It was time to paint a larger pastel landscape, in fact it’s probably the largest that I’ve done to date. With spring just around the corner it seemed time to create a pastel landscape based on my river/trees theme and I wanted to feature both deciduous and coniferous trees. The cooler pinks, violets, yellows and greens seem to be the best choice for a softer spring color selection. I also used low key values since the sun is just thinking of peeking over the trees on a cool overcast spring morning.
Early Spring Morn, Pastel on Wallis Sanded Paper, 18×24″
This is the original picture; I decided that there was just too much water in the foreground and the composition was just too symmetrical so I cropped it:
Original Reference Photo
I used Wallis Belgium Mist which certainly does take many layers of color providing a chance to create a rich and textured tapestry of color, something only the Belgium Mist will allow. I hope Kitty Wallis will continue to make this paper for years to come.
The original reference picture came from a collection of high quality photo’s that I downloaded from Johannes Vloothuis for a minimal fee of $20. He has over 700 pictures of various landscape scenes and buildings including scenes from Mexico and Cape Cod. Worth checking out especially if you’re as bad at finding pictures with a descent composition to work from as I am: http://www.improvemypaintings.com/Reference%20Photos.html

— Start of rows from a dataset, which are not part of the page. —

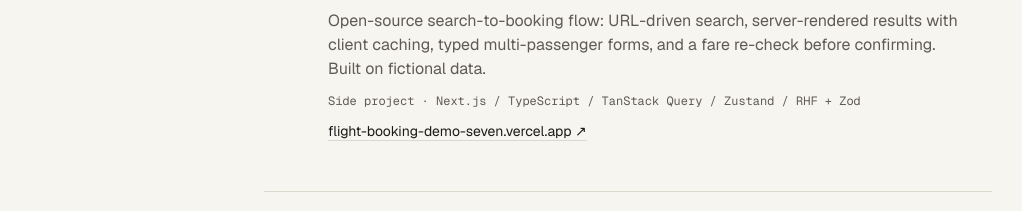
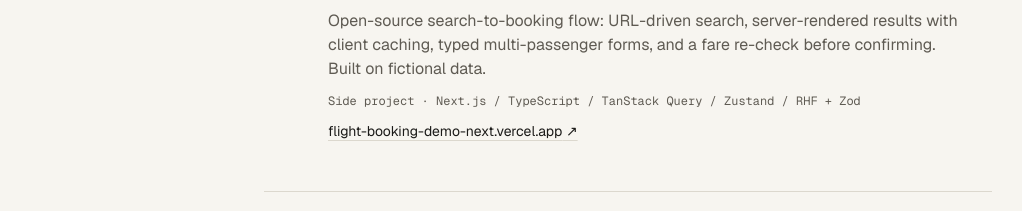
Before and after one commit to pratimaawa/portfolio, a Next.js app: page / in a window 1280 px wide. Shown: the part 1583-1794 px from the top of the page, without its empty margins (128-1150 px from the left). Built offline with nearby package versions, Linux system fonts and the light colour scheme.

Commit message:
Update flight booking demo link

```diff
--- a/src/content/site.ts
+++ b/src/content/site.ts
@@ -74,7 +74,7 @@ export const projects: Project[] = [
       'Open-source search-to-booking flow: URL-driven search, server-rendered results with client caching, typed multi-passenger forms, and a fare re-check before confirming. Built on fictional data.',
     role: 'Side project',
     stack: ['Next.js', 'TypeScript', 'TanStack Query', 'Zustand', 'RHF + Zod'],
-    live: 'https://flight-booking-demo-seven.vercel.app',
+    live: 'https://flight-booking-demo-next.vercel.app',
   },
 ];
 
```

Ever since childhood, Wales UK has always held a certain appeal to me, something that I can’t easily explain but it’s always been there nevertheless. My mother’s family may have come from there originally but my own research points more in the direction of Yorkshire, England than Wales but the family migrated to Canada back in the colonial days so the history has probably gotten a little muddled. I watched BBC video about the old Megalithic standing stones of the UK and when the host started talking about the Welsh history and showing the exceptionally hauntingly beautiful and lonely landscape I knew I had to get a few stills and work from those.
This painting was based on Cerrig Duon in mid Wales and I left the standing stones out since I was more interested in capturing the feeling of the landscape and the beautiful sky at sunrise. Adding the rainfall over the hills was artistic license at work since I don’t believe that it was raining in the documentary; however, I’ve heard that it rains a good deal in that part of the UK so I’m probably not far from the truth. I used a fairly cool and low-key value system in the hopes of capturing the eerie feeling that I was picking up from the video. One day I’ll have to visit this place!
Rain Along the Hills at Sunrise, 12 x 18”, Soft Pastel on Wallis Pro White Paper